[Records for the task — start]

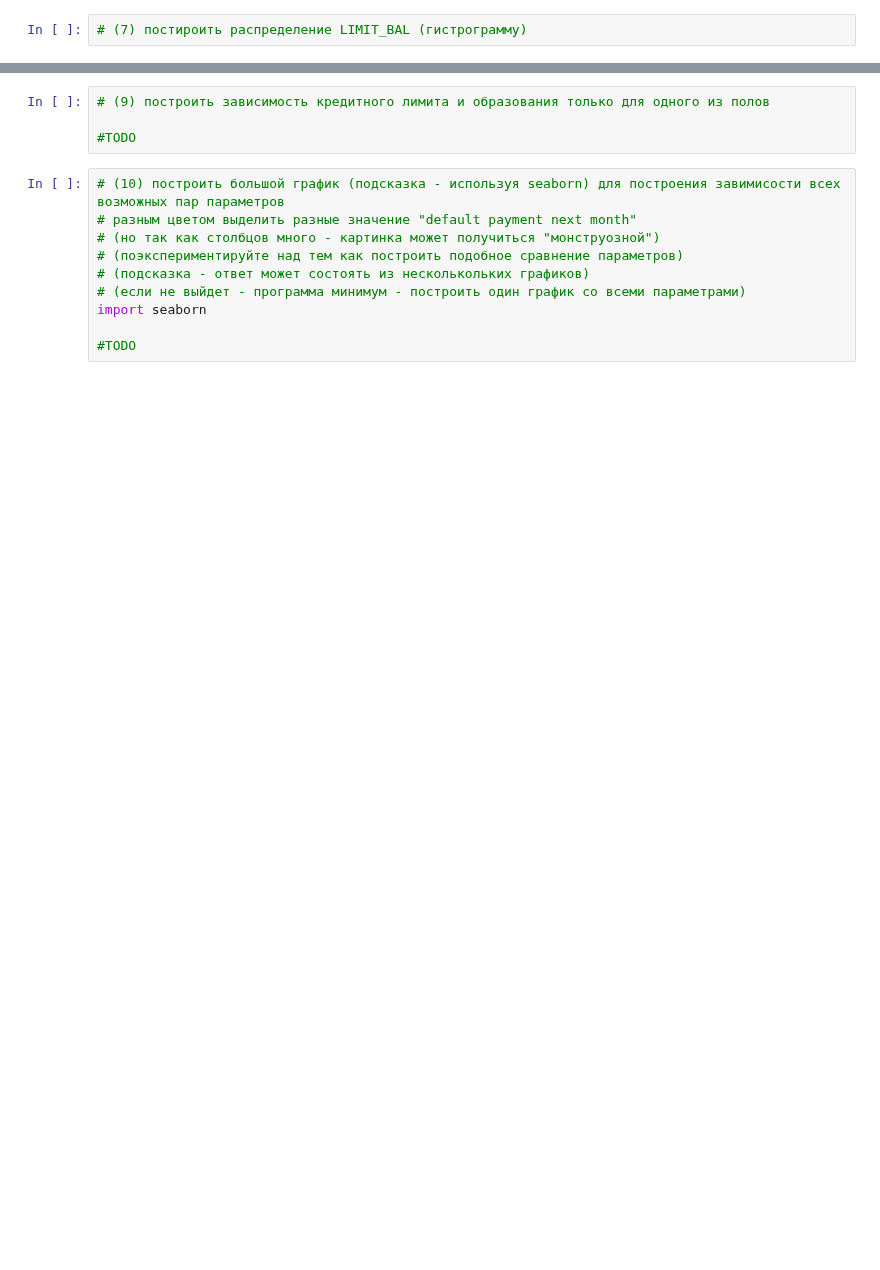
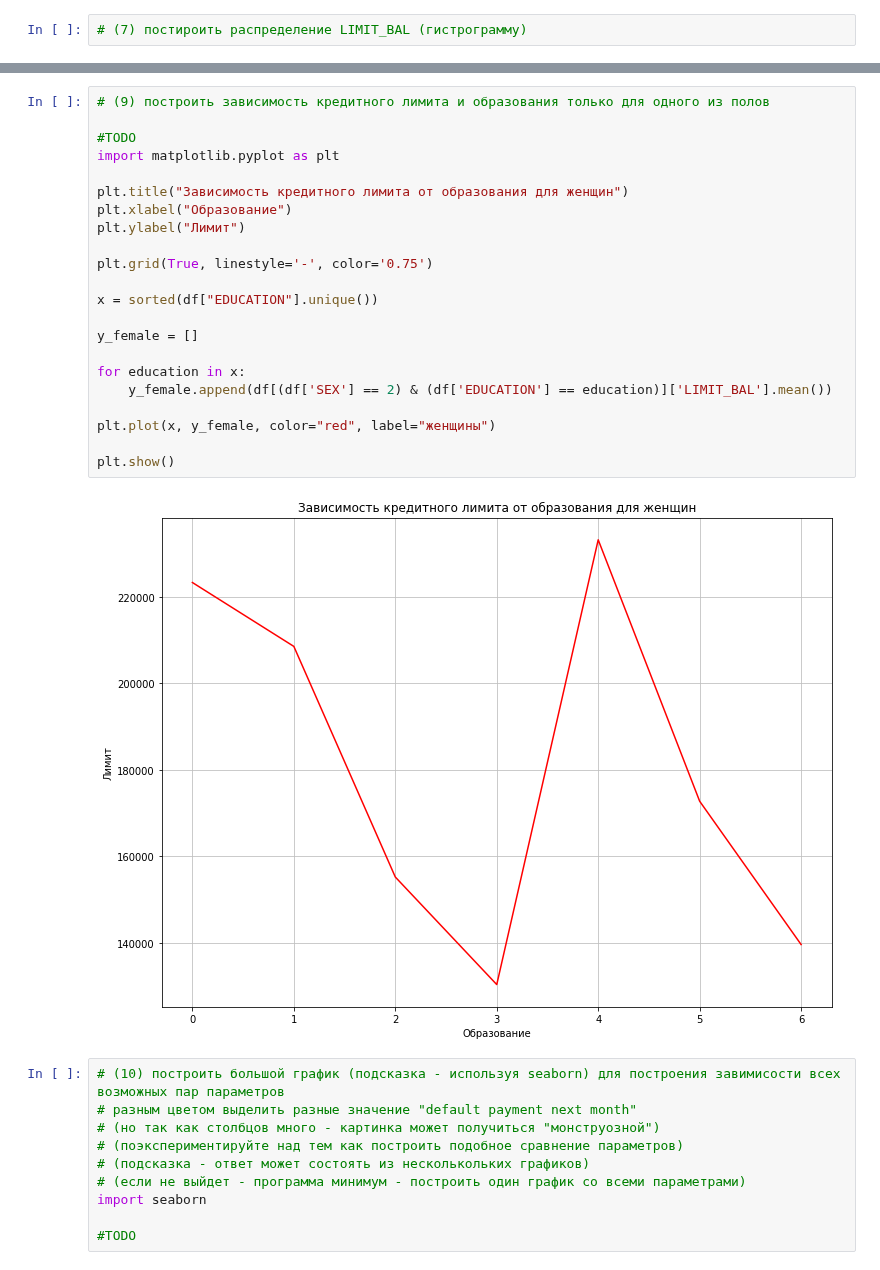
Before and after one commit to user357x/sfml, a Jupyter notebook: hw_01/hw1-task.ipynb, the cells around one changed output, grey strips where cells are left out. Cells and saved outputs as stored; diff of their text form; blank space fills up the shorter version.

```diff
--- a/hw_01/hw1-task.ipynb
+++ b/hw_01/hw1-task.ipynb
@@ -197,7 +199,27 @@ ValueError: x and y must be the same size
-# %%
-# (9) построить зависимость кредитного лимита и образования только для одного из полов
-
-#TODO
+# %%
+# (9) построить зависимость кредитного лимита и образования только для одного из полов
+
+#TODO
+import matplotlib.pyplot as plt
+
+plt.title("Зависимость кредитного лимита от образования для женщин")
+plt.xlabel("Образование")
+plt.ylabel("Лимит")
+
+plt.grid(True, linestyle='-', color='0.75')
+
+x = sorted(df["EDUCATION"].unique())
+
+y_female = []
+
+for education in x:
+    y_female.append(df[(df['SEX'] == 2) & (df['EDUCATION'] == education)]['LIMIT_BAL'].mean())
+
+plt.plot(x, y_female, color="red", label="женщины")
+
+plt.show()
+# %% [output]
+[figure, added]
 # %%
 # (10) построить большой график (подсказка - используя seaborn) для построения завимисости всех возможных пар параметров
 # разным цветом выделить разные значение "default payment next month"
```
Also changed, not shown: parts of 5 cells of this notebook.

[Records for the task — finish]
[Records for the task — start]

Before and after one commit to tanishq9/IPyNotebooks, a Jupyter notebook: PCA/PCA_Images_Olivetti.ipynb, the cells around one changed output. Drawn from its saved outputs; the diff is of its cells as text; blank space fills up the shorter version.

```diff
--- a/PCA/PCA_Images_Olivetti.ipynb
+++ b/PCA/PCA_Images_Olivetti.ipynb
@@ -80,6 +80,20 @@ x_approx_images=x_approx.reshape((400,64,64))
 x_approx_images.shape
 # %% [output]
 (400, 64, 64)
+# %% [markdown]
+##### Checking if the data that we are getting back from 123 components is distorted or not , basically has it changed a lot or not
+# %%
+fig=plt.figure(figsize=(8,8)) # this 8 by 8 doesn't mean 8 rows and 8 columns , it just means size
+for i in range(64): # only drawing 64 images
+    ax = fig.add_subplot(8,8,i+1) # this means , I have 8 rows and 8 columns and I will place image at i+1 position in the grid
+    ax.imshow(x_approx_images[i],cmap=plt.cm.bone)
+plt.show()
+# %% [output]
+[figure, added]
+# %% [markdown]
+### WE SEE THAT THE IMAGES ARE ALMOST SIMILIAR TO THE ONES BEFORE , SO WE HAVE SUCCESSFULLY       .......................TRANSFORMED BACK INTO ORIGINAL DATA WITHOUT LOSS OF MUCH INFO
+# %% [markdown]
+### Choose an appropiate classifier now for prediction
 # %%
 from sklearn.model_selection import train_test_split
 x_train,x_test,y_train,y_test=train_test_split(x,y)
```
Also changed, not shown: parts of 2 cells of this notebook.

[Records for the task — finish]

**What to do**
Could you return every line from the entries above in which the string "построить" occurs?

**The answer**
-# (9) построить зависимость кредитного лимита и образования только для одного из полов
+# (9) построить зависимость кредитного лимита и образования только для одного из полов
 # (10) построить большой график (подсказка - используя seaborn) для построения завимисости всех возможных пар параметров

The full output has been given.